Take a Check?greenspun.com : LUSENET : TimeBomb 2000 (Y2000) : One Thread
Just out of curiosity, how about a little poll here? Making the assumption that you were a business owner and the banks were not closed: Would you accept a check for delivery of your merchandise after 1/1/00 ?
-- Sue (email@example.com), January 05, 1999
I think none of will know the answer for some time yet, Sue. If it were Jan. 1 (a Saturday, by the way) and the banks were open, I probably would take a check. If we end up with bank runs and government mandated closures, it will happen before 1-1-00.
-- Vic Parker (firstname.lastname@example.org), January 05, 1999.
NO SHOES-- NO SHIRT-- NO CASH-- NO SERVICE-- NEXT PLEASE
-- Bubba (Badhabbit@water.com), January 05, 1999.
Sue, great question.
I'm very fearful of how or if my clients can pay me after the turn. I'm even more fearful that my services wont even be needed anymore.
The tough part is that there simply may not be enough cash around in circulation to pay out to all vendors and suppliers and so I would take food or other essential items as payment if I had to.
-- Michael Taylor (email@example.com), January 05, 1999.
I might not take a personal check, but a travelers check might be acceptable.
-- Brian Smith (firstname.lastname@example.org), January 05, 1999.
A check ('cheque'here in NZ) is an instruction to a Bank to pay on demand the sum written on the check form. Whether it is acceptable or not depends only on your confidence in Banks to meet the demand.

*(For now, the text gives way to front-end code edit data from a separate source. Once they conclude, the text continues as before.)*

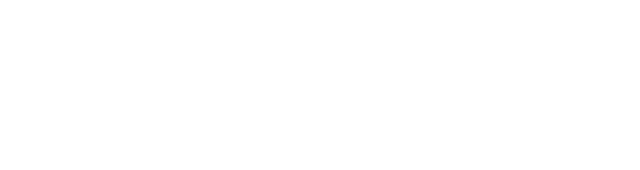
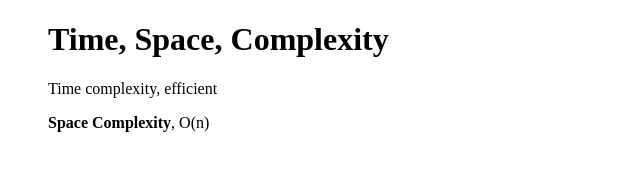
Before and after one commit to acciojob/time-and-space-complexity-The-jalmejay, a website: page main.html in a window 1280 px wide. Shown: the whole page, without its empty margins (0-640 px from the left). Drawn offline with Linux system fonts and the light colour scheme.

Commit message:
created a submission

```diff
--- a/main.html
+++ b/main.html
@@ -8,6 +8,13 @@
 
 <body>
 	<!-- the entire body must be written by student -->
+	<ul>
+		<li><h1>Time, Space, Complexity</h1></li>
+		<li><p>Time complexity, efficient</p></li>
+		<li><p><b>Space Complexity</b>, O(n)</p></li>
+	</ul>
+
+
     <script type="text/javascript" src="./script.js">
 </script>
 
--- a/styles.css
+++ b/styles.css
@@ -1 +1,4 @@
 /*  your css code here. If applicable */
+li{
+	list-style-type:none;
+}
```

If a check is 'good' then the writer should be able to convert it into cash. By passing the check the writer is passing the problem of the conversion on to you. Tell your customer to get the cash.
Cash (or gold/silver or barter) is the only acceptable form of payment if there are even potential problems with the Banks.
The issue for business people becomes pressing when the form of payment is moved on to the next supplier. (Try restocking the shelves.) My guess is people who make it through the first early problems will be those who learn how to deal in mediums of exchange other than checks.
-- Bob Barbour (email@example.com), January 05, 1999.
One of the conferees on C-Span's Sunday morning program -- I think it was Michael Hyatt -- said he'd rather not be holding someone else'e liability at that point. Even T-bills are "someone else's liability," of course.
-- Tom Carey (firstname.lastname@example.org), January 05, 1999.
http://www.econ.iastate.edu/classes/econ102/merrill/chap11-15/sld025.h tm for info on Money.
-- Glod (email@example.com), January 05, 1999.
Glod, there is a typo in the URL that you posted. Lets make it easy:
-- Jack (firstname.lastname@example.org), January 05, 1999.
Thanxs 4 the correction..
.h tm should , of course read .html
don't expect 2 much from some1 called Glod..
-- Glod (email@example.com), January 06, 1999.